Asnegotiationsbetween Iran and the great powers press forward, Secretary of State John F. Kerry seems to have settled on this defense of any agreement: The terms will leave Iran at least a year away from obtaining a nuclear bomb, thus giving the world plenty of time to react to infractions.
On March 20, 2015, three hundred and sixty-seven House lawmakers signed a letter to President Obama regarding nuclear negotiations with Iran. The letter lists concerns the lawmakers have regarding Iran's ability to build a nuclear weapon and the Iranian government's relations with Iraq, Syria, and Yemen.
The China-backed Asian Infrastructure Investment Bank seeks to address a critical infrastructure gap in the region, but it is also a challenge to the existing global economic order, says CFR's Robert Kahn.
Japanese Prime Minister Shinzo Abe spoke at UN University on March 16, 2015. He discussed how Japan has worked with the UN on issues such as post-war reconstruction regarding Korean-Japanese relations and Japan's financial contributions to the UN for development, and its efforts in peacebuilding.
On March 16, 2015, UN Secretary-General Ban Ki-moon spoke at UN University on the seventieth anniversary of the United Nations. He discussed the current security landscape, including crises in Syria and Ukraine and tensions in the Asia-Pacific, peacekeeping efforts, and his appointment of the first envoy to youth.
The OECD’s approach to bringing in emerging powers as “key partners” is a smart way to remain relevant in a quickly shifting global landscape, argue Stewart Patrick and Naomi Egel. Other multilateral organizations should pay attention.
Joseph S. Nye Jr., Harvard University distinguished service professor at Harvard Kennedy School, and Stewart M. Patrick, senior fellow and director of the international institutions and global governance program at the Council on Foreign Relations, discuss the state of global governanceat the International Studies Association 2015 Annual Convention, as part of CFR's Academic Outreach Initiative.
William Schabas has recused himself from his post as head of the UN Human Rights Council’s investigation into the Israeli operation in Gaza in 2014. In an article for Newsweek, Elliott Abrams explains why this happened too late to prevent a miscarriage of justice.
In Paris, Stewart Patrick analyzes prospects for a French proposal in which the UN Security Council would adopt a “responsibility not to veto” norm in situations of mass atrocities. Despite tremendous challenges in implementing such a code of conduct, he concludes that it is ultimately a goal worth pursuing.

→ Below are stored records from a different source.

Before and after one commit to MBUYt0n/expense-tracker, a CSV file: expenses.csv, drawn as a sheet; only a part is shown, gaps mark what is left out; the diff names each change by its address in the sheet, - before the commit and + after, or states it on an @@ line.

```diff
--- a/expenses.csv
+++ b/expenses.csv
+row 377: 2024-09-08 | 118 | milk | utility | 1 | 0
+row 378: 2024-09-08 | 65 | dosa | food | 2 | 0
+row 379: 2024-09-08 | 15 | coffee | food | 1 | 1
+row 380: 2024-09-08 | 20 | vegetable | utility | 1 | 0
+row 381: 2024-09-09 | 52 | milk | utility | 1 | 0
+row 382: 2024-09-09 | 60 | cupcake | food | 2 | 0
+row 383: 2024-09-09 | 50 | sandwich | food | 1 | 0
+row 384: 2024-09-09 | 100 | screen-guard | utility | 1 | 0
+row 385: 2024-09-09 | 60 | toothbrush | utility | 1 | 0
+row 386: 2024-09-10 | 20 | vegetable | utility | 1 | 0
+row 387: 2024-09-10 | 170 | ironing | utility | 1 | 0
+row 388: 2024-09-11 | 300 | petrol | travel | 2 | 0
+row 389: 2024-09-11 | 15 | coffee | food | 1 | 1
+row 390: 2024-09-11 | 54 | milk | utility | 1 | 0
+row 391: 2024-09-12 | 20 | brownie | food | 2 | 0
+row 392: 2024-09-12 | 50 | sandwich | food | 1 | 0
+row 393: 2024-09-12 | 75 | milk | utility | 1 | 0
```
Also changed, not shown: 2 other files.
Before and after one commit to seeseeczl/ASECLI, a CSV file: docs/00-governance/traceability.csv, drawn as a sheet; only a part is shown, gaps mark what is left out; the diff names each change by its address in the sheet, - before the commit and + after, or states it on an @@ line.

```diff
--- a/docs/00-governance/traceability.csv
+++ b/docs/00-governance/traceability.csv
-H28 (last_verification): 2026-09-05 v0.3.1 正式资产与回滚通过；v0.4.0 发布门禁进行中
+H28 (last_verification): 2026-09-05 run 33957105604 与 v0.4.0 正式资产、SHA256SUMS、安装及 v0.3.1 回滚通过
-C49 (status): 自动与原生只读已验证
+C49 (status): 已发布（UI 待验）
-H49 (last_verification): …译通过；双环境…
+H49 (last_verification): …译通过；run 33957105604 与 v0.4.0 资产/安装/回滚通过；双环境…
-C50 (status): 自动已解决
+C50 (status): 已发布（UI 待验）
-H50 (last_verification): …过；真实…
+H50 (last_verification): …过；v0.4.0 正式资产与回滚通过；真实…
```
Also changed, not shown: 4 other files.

The Philippines took China to international court in 2013 in order to challenge China’s assertion of vast maritime claims over the South China Sea. Matthew Waxman discusses why using international legal institutions in this way serves as a poor replacement for diplomacy and instead adds to both its complexity and set of instruments.
Learn more about CFR’s mission and its work over the past year in the 2015 Annual Report. The Annual Report spotlights new initiatives, high-profile events, and authoritative scholarship from CFR experts, and includes a message from CFR President Richard N. Haass. Read and download »